What you should do:
What lines of the data hold the string "content"? Pull each one out.

Provided records:

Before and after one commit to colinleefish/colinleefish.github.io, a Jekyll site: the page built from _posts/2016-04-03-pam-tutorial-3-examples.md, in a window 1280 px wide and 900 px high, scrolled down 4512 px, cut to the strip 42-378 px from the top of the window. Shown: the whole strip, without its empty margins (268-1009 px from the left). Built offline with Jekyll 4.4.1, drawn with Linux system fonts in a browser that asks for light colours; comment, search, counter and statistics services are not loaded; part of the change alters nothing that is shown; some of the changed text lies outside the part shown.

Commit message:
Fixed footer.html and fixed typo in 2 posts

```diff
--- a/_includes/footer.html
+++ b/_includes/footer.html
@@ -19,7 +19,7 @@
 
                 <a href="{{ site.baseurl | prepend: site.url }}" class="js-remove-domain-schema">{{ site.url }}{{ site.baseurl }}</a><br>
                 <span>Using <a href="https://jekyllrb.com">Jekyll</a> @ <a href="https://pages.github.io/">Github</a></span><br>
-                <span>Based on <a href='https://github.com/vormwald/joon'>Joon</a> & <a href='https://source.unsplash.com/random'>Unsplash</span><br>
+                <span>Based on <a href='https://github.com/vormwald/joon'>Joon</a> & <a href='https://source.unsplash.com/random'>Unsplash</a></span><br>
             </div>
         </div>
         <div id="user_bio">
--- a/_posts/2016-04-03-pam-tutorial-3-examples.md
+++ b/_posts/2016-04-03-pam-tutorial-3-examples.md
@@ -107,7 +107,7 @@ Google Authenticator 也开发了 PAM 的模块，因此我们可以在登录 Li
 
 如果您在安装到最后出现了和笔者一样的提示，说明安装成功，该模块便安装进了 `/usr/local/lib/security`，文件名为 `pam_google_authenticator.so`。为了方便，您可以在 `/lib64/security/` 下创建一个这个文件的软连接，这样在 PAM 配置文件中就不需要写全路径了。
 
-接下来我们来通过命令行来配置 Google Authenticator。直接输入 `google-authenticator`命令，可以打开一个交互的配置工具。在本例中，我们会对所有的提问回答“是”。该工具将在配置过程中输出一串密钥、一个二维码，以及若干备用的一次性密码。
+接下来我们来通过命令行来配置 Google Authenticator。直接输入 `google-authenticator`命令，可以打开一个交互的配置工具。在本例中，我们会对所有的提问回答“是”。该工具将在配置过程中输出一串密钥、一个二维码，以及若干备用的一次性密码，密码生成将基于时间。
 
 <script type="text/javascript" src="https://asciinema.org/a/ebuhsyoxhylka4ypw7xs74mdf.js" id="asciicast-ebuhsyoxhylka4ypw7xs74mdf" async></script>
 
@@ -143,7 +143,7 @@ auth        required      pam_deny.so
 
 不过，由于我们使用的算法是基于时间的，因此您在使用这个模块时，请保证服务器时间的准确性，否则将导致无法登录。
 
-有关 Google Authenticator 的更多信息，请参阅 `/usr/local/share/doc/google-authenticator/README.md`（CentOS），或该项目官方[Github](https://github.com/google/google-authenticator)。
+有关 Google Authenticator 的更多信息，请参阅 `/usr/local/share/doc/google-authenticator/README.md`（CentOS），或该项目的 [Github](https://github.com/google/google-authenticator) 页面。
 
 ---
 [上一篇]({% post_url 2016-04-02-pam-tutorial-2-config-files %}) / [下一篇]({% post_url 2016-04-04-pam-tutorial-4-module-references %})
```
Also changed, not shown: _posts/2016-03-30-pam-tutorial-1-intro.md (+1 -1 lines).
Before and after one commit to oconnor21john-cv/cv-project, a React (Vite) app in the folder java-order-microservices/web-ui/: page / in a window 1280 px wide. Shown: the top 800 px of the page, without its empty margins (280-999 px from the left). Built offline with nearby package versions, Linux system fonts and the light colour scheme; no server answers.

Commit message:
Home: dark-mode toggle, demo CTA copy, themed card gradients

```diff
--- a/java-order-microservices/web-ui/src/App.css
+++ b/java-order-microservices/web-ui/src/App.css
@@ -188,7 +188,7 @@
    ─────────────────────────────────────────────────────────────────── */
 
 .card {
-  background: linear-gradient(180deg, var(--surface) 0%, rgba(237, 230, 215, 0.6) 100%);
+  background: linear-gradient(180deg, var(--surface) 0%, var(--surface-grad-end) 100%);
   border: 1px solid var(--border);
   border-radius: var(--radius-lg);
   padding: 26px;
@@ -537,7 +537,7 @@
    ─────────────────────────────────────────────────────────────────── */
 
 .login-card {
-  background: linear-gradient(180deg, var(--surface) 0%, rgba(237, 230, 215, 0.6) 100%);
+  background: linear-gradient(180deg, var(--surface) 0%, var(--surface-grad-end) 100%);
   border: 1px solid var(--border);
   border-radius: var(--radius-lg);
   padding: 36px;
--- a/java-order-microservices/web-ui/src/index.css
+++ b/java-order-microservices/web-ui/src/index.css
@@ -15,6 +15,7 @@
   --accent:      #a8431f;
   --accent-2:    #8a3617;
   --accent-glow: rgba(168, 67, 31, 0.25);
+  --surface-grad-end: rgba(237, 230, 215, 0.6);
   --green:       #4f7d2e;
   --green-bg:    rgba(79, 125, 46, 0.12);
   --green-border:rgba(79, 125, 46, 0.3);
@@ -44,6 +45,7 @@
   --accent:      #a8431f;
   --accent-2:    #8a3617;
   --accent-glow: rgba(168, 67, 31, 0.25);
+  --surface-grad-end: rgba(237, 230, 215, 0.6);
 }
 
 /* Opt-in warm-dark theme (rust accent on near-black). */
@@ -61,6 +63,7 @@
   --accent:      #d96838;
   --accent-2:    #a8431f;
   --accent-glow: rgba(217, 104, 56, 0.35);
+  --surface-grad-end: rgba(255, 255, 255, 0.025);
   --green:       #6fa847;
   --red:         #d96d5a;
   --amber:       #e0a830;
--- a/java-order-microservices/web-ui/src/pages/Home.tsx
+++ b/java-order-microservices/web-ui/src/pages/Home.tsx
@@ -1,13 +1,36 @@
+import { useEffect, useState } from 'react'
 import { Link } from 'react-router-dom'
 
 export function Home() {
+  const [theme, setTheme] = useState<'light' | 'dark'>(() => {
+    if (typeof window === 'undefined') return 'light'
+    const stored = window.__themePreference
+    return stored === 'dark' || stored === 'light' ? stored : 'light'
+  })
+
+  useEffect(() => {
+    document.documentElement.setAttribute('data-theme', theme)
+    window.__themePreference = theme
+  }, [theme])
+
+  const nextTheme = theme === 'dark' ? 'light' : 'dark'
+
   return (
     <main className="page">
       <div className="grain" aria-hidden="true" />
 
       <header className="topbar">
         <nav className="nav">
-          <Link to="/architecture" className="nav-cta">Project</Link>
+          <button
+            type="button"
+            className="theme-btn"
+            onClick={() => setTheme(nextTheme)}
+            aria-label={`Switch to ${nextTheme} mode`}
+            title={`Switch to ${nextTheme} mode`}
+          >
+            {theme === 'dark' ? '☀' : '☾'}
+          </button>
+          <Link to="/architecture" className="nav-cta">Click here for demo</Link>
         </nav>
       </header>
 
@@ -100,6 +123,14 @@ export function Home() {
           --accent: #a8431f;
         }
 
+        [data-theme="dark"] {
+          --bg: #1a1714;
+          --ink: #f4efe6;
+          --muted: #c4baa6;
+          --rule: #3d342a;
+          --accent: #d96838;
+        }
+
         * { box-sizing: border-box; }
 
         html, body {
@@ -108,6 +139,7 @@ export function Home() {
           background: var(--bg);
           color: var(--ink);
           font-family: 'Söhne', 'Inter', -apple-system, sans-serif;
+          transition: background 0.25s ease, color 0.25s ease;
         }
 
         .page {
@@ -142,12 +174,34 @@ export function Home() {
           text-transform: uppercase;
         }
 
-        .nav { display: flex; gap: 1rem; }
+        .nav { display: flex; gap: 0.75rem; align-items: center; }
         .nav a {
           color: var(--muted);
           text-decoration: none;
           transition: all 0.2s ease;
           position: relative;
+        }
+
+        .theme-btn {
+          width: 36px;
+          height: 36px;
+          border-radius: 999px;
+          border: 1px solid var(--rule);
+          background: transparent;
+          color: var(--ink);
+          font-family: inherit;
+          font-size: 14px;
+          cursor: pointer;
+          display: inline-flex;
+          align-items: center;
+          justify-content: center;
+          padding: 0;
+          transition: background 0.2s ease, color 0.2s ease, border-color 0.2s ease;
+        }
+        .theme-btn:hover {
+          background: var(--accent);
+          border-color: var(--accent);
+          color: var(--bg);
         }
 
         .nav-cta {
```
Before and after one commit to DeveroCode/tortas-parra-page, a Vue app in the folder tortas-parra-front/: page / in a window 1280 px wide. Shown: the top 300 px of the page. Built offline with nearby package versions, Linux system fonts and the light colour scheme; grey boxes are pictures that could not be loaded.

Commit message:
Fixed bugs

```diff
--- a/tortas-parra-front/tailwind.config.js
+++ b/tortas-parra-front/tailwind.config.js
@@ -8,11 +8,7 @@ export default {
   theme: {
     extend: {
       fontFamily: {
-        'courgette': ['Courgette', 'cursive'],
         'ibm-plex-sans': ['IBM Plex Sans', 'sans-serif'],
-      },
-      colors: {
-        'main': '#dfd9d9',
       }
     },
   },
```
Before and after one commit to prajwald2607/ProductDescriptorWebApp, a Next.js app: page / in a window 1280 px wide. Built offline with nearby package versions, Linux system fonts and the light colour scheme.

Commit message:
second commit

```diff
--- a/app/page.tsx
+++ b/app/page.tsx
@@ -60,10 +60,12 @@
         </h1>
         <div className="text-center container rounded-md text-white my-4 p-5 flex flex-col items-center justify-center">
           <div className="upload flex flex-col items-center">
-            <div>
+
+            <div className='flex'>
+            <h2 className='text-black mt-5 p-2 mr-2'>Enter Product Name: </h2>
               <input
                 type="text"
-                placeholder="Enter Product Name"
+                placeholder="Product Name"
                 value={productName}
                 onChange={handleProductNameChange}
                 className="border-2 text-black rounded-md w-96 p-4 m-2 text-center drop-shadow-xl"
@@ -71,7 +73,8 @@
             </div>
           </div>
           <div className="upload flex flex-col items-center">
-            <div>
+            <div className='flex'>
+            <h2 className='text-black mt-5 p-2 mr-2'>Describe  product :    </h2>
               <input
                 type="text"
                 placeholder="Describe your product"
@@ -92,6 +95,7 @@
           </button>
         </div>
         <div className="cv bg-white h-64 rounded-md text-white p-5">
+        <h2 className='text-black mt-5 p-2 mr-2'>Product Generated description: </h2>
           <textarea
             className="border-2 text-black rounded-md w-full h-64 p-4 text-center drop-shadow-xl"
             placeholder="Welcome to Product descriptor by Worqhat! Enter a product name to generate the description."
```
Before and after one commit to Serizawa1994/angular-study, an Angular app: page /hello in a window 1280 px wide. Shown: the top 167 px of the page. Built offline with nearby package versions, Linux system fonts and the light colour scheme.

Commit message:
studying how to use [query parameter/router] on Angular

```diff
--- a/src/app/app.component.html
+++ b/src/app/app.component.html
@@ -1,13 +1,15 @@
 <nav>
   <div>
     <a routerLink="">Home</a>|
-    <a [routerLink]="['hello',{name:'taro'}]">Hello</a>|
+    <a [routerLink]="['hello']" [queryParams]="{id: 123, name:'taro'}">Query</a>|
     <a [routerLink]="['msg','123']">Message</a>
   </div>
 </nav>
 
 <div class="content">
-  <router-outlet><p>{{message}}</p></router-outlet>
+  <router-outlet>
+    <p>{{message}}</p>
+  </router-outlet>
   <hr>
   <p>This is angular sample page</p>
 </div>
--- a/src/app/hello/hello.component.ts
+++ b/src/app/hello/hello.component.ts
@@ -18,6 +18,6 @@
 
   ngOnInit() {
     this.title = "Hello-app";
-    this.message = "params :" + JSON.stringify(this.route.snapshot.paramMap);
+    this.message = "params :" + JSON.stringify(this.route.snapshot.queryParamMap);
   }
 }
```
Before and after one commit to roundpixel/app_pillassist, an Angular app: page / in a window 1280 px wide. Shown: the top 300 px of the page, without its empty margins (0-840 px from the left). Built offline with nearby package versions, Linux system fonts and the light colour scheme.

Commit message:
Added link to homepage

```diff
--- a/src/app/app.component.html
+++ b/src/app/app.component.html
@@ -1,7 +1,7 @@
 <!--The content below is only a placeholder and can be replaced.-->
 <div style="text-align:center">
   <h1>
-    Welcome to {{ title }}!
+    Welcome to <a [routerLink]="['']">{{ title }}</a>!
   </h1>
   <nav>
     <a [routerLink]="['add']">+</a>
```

Expected answer:
+          justify-content: center;
 <div class="content">
 <!--The content below is only a placeholder and can be replaced.-->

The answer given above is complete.